As you might have guessed, a similar analysis on Experiment 3 yields a similar result. The measure of empathic accuracy in Experiment 3 has 36 items; participants with lower manipulated social class got on average 27.08 items right, while those with higher manipulated social class got 25.23 right. This is a difference of 5.14% accuracy, even smaller than the difference in Experiment 1.
Please note: This does not mean the work is uninteresting, insignificant, or wrong. There are other features that make it significant, notably the authors’ claim that this is the first experiment to manipulate participants’ perception of their own social class. And, as far as I can tell, the differences are real. I wouldn’t believe them until they’re replicated (Jonah Lehrer has a very nice article on the decline effect that’s worth reading for anyone concerned about scientific epistemology), but that doesn’t mean the paper wasn’t worth publishing.
But it does mean that it is pure bullshit to say that this paper is evidence that “The rich don’t get how the other half lives.” It’s evidence that the rich are slightly worse at perceiving other people’s emotions — whether those others are rich or poor. This isn’t inconsequential; it’s new knowledge. But in terms of revising your own policies, that “slightly” is critical. Note that, in other contexts, very large differences between populations are not viewed as good grounds for treating individuals differently.
So far I’ve mostly criticized the popular interpretation of the science, not the science itself. Where I do take issue with the authors is not in the text of their paper, but in Paul’s NYT article. There, we find the following:
“Upper-class people, in spite of all their advantages, suffer empathy deficits,” Dr. Keltner said. “And there are enormous consequences.”
Keltner may be right, but let’s be clear: This article is evidence for empathy deficits, not “enormous consequences.” His sense that there are “enormous consequences” is what led him to do the experiment. Contrast his claim in the NYT to what he says on this topic in PSYCHOLOGICAL SCIENCE (emphasis mine):
Empathic accuracy may mediate influences of class on relationship quality, commitment, and satisfaction. It is also interesting to speculate about the costs of heightened empathic accuracy for overall health and wellbeing, particularly because lower-class individuals tend to experience chronically elevated levels of negative emotion and negative mood disorders (e.g., Gallo & Matthews, 2003).
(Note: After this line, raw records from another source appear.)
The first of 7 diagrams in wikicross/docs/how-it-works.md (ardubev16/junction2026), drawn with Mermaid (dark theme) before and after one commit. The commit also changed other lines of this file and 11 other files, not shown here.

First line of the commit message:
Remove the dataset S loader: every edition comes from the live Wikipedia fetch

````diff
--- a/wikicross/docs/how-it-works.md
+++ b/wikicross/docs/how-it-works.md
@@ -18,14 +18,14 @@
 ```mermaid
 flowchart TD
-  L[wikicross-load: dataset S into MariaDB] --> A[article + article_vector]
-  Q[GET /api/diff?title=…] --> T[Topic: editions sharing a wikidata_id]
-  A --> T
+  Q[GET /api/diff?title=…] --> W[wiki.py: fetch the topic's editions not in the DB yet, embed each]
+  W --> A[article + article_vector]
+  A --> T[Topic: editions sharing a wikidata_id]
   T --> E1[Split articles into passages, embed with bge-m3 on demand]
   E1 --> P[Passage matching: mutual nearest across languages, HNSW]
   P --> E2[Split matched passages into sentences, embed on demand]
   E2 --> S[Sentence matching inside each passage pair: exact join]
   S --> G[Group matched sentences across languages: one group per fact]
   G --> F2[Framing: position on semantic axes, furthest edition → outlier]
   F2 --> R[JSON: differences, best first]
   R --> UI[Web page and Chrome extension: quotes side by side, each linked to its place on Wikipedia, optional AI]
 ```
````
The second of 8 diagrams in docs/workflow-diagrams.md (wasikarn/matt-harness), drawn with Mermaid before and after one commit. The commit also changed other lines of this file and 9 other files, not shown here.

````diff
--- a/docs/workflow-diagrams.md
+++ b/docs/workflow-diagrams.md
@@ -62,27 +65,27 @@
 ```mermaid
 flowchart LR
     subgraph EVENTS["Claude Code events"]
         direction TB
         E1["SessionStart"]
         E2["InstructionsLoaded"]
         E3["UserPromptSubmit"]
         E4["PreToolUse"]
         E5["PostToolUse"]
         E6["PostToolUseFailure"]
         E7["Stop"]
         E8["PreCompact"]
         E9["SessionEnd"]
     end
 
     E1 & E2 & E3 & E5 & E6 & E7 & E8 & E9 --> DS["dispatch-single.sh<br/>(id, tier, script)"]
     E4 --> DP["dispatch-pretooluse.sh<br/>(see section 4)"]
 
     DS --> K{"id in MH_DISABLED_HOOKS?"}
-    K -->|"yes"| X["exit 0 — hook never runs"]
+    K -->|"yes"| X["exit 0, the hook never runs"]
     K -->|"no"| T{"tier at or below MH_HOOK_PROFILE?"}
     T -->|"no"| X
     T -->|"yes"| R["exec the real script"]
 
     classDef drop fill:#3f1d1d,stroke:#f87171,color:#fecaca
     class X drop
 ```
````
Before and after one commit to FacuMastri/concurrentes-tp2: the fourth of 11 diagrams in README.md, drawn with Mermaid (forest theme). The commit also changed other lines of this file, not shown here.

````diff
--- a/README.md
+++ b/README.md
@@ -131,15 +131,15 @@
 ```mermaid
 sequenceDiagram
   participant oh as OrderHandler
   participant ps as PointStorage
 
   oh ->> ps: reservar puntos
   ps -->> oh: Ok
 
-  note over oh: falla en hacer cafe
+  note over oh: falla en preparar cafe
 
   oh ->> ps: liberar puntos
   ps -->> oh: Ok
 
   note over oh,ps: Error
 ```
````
Maybe Keltner was quoted out of context. He might have other evidence for the claim he made in the NYT. But if he did, why didn’t he mention that evidence in the paper?
Anyway, this has been a rehearsal of fourth-grade science: Keep your eye on the y-axis. My experience teaching neuroscience at Princeton would suggest that this is harder than it sounds, but it pays off.
(Also, as a matter of random derision: While Paul is right that the paper doesn’t identify the university that provided the subjects, it’s almost certainly Berkeley — Kraus only left Berkeley for UCSF a couple of months ago, and the subjects in Experiments 2 and 3 are 50% Asian, so it’s not Toronto.)